In Medieval England, fearless knight, Sir William Corbit, the Lion, hears news of his sister’s abuse at the hand of her treacherous husband, a union facilitated by the cold scheming of their heartless father. In a desperate bid to liberate his sister from her husband’s tyrannical regime, William visits the castle Brandon to plea with the Lord of the house for assistance. Unwilling to spare the men for the mission, Lord Brandon entrusts his youngest son, Christian, a prized archer, to accompany the knight on his mission. As Christian escapes the abuse of his six half-brothers, he follows William across the land on a mission to save the endangered lady, but what transpires is not what either men expected. As their passion builds to a fever pitch, the Lion and the Crow come to realize that the salvation of the dame is not the only thing at stake. Can their love possibly save the men as well? Honour and valour will take the men to the edges of their darkest hours, and love and trust will light the way for the Lion and the Crow.
Another novella written for the Goodread’s event “Love Has No Boundaries”, I am so honoured to have read this magnificent period piece from a woman who can do no wrong. When offered the chance to read this, I jumped higher than ever before, because from experience, Eli Easton is one author that always delivers the goods. This free story was no different; in fact, it knocked her previous short stories out of pole position as the best one yet. Set in the green and pleasant lands of Medieval Britain, Easton’s narrative adopted a wonderfully dated tone, words picked carefully to reflect the language used at the time of the stories setting. It wasn’t overly complicated, nothing foreign or Shakespearean, just beautifully time-stamped with the hint of yesteryear. It started me in good tread as I began a story that would have me hooked from the start to the beautifully written end.
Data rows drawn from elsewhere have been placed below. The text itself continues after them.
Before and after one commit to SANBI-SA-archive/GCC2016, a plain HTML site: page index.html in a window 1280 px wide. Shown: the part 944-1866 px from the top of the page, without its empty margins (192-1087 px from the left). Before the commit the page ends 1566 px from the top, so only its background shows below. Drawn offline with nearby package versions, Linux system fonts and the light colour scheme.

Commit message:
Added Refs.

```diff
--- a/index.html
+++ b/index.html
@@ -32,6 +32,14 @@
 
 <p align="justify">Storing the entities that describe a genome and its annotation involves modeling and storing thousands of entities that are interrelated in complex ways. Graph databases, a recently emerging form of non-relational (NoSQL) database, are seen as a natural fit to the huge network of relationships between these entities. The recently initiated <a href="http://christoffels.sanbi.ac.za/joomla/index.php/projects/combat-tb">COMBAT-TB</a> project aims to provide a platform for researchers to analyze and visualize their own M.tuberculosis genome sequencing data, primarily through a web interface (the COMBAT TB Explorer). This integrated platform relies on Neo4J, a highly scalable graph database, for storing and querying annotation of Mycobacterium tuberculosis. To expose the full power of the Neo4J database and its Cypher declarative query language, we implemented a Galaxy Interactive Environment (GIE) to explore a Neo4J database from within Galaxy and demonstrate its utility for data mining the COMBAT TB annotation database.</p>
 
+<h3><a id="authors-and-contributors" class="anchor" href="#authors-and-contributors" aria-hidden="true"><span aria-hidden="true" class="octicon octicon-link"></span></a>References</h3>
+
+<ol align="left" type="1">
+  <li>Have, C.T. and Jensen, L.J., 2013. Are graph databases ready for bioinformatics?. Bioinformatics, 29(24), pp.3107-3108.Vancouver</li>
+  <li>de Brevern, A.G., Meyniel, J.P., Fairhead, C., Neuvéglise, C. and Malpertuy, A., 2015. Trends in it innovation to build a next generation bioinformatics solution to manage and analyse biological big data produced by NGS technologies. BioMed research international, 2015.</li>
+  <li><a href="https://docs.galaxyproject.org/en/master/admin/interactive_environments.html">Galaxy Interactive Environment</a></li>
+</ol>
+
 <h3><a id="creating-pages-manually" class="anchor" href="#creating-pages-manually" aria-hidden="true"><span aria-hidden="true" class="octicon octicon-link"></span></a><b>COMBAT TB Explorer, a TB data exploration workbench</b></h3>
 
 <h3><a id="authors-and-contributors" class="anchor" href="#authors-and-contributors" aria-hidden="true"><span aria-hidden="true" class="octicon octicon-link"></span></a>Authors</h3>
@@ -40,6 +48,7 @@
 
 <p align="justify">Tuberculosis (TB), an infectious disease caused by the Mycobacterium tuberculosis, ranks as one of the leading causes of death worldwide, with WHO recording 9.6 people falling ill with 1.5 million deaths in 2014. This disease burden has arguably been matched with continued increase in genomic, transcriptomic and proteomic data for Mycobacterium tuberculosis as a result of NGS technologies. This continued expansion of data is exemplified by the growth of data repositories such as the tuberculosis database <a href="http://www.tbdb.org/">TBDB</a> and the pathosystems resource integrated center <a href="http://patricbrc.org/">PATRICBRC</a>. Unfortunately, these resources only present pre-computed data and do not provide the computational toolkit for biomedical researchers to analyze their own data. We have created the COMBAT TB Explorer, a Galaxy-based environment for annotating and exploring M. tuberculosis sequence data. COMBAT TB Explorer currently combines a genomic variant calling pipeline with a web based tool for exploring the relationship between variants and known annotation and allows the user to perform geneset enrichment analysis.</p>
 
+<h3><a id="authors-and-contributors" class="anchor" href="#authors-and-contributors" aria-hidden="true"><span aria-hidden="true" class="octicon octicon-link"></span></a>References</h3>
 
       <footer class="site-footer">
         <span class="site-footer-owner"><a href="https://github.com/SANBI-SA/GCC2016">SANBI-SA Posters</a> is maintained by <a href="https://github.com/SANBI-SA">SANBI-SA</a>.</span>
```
If you’re a fan of Game of Thrones, then you’ll enjoy this little slice of swords-and-horses drama (in fact, I’ve been toying with puns for this one…Gay of Thrones? Game of Bones? No? Okay). The characters make this story, their deep complex histories paving the way for a connection so epic it had me weeping from start to finish. William Corbit, mature and calculated has a hero’s heart, and is thrown off kilter when forced to ride alongside the youthful Christian Brandon. Corbit’s initial unfounded view of the younger knight is shot to pieces within a few chapters as they start to really see the person beneath the armour, hinting at the men in their true forms outside the walls of their oppressive respective castles. Corbit, all brawn and masculinity is so sensationally developed it felt like reading an old friend, and with a small word count, Easton again provided a complete story that wouldn’t let me go. Christian Brandon on the other hand was a softer character, concerned with coming across feminine after a brutal torture from his half-brothers growing up, particularly the one descending into madness, Malcolm. Eager to escape and prove himself to the older knight, Christian works himself rigorously to be seen as an equal in the other man’s eyes, and it doesn’t take long before the two see more similarities between themselves than differences.
Their journey together towards the castle is so beautifully described it was like stowing away with them, each leg of the trip chronicled in perfect descriptive narrative that brought the scenes to life. As the passion intensified, the sexual energy between the men boiled over. Each chapter was narrated by the two men respectively and thus, we got to read how their lust swelled as the mission went on. This was a perfect literary technique, as reaching the castle separated the men and thus, left them to their own devices, and their reunion was a wonderful account to read.
I have never been a fan of the period drama, never once made a move to look into this kind of story. Boy am I glad I opened my mind for this one. Eli Easton not only gave a convincing, seemingly historically correct story packed full of adventure, but she deftly wove a sensual love story right into the heart of it, and true to genre, gave the reader the sorely anticipated happy ever after. I cannot express quite how wonderful this tale was to read, so I just keep paying it forward, suggesting it to anyone who is a fan of the genre. To not read this book is to miss out, and so, with a flurry of my sword, I grant this story a gallant and well-earned five stars. Best thing about it…totally free! Go grab a copy now and marvel with me as Eli Easton brings the then to us, right now.
You can download a FREE copy of There Lion and the Crow here:
3 thoughts on ““The Lion and the Crow” Is A Light In The Darkest Hours”
Great review. This was one of my favourites from the LHNB event. I didnt read it when it was first released, I was a bit put off by the title and blurb, but it was so worth reading, a great tale!
Really interesting description of the novella and review. Couldn’t wait to download. Thank you. Paul